»»
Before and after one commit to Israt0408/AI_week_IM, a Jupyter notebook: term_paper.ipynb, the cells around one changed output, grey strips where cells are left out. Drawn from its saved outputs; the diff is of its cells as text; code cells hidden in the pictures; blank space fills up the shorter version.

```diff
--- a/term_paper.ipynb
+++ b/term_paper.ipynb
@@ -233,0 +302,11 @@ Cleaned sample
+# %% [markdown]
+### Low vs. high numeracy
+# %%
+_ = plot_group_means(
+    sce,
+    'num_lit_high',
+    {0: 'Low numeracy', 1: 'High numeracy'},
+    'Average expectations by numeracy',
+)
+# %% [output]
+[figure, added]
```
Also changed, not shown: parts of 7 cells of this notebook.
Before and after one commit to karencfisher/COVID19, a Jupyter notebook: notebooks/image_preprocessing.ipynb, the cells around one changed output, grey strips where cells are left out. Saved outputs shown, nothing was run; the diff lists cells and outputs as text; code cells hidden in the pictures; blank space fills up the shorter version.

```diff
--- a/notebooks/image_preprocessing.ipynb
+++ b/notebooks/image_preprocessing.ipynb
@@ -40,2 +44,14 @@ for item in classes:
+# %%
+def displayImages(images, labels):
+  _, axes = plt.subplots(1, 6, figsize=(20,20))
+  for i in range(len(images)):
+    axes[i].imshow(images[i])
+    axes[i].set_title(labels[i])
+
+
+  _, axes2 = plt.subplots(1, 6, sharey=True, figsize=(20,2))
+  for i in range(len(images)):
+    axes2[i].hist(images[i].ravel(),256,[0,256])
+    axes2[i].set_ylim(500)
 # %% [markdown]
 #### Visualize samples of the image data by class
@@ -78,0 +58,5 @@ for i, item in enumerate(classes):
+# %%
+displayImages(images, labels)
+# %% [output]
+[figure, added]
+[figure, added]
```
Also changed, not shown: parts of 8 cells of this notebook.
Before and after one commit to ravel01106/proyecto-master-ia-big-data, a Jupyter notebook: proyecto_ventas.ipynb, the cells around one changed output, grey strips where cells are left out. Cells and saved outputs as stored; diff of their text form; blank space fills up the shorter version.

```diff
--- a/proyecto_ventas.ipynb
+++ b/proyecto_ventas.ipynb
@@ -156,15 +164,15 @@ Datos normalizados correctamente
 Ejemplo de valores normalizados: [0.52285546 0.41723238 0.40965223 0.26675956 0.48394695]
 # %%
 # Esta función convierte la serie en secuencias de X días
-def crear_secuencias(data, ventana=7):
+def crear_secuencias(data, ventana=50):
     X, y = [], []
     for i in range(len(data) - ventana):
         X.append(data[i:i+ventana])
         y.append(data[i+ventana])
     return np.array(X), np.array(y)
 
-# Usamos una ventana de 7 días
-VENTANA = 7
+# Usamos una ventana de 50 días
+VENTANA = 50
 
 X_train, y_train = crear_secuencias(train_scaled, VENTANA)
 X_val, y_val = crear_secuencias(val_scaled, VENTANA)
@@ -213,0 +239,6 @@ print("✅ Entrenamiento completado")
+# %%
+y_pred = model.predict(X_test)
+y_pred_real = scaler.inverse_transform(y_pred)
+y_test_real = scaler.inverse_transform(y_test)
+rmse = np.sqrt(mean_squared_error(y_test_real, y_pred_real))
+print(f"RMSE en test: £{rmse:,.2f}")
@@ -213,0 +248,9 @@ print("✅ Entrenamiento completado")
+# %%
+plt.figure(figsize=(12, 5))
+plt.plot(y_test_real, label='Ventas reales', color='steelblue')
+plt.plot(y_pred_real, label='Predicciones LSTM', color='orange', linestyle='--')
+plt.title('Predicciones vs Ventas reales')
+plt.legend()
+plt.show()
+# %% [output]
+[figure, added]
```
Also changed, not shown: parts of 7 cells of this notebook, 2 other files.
««
PROBLEM DESCRIPTION:
Each line above that contains "reales" must be copied out.

WRITTEN ANSWER:
+plt.plot(y_test_real, label='Ventas reales', color='steelblue')
+plt.title('Predicciones vs Ventas reales')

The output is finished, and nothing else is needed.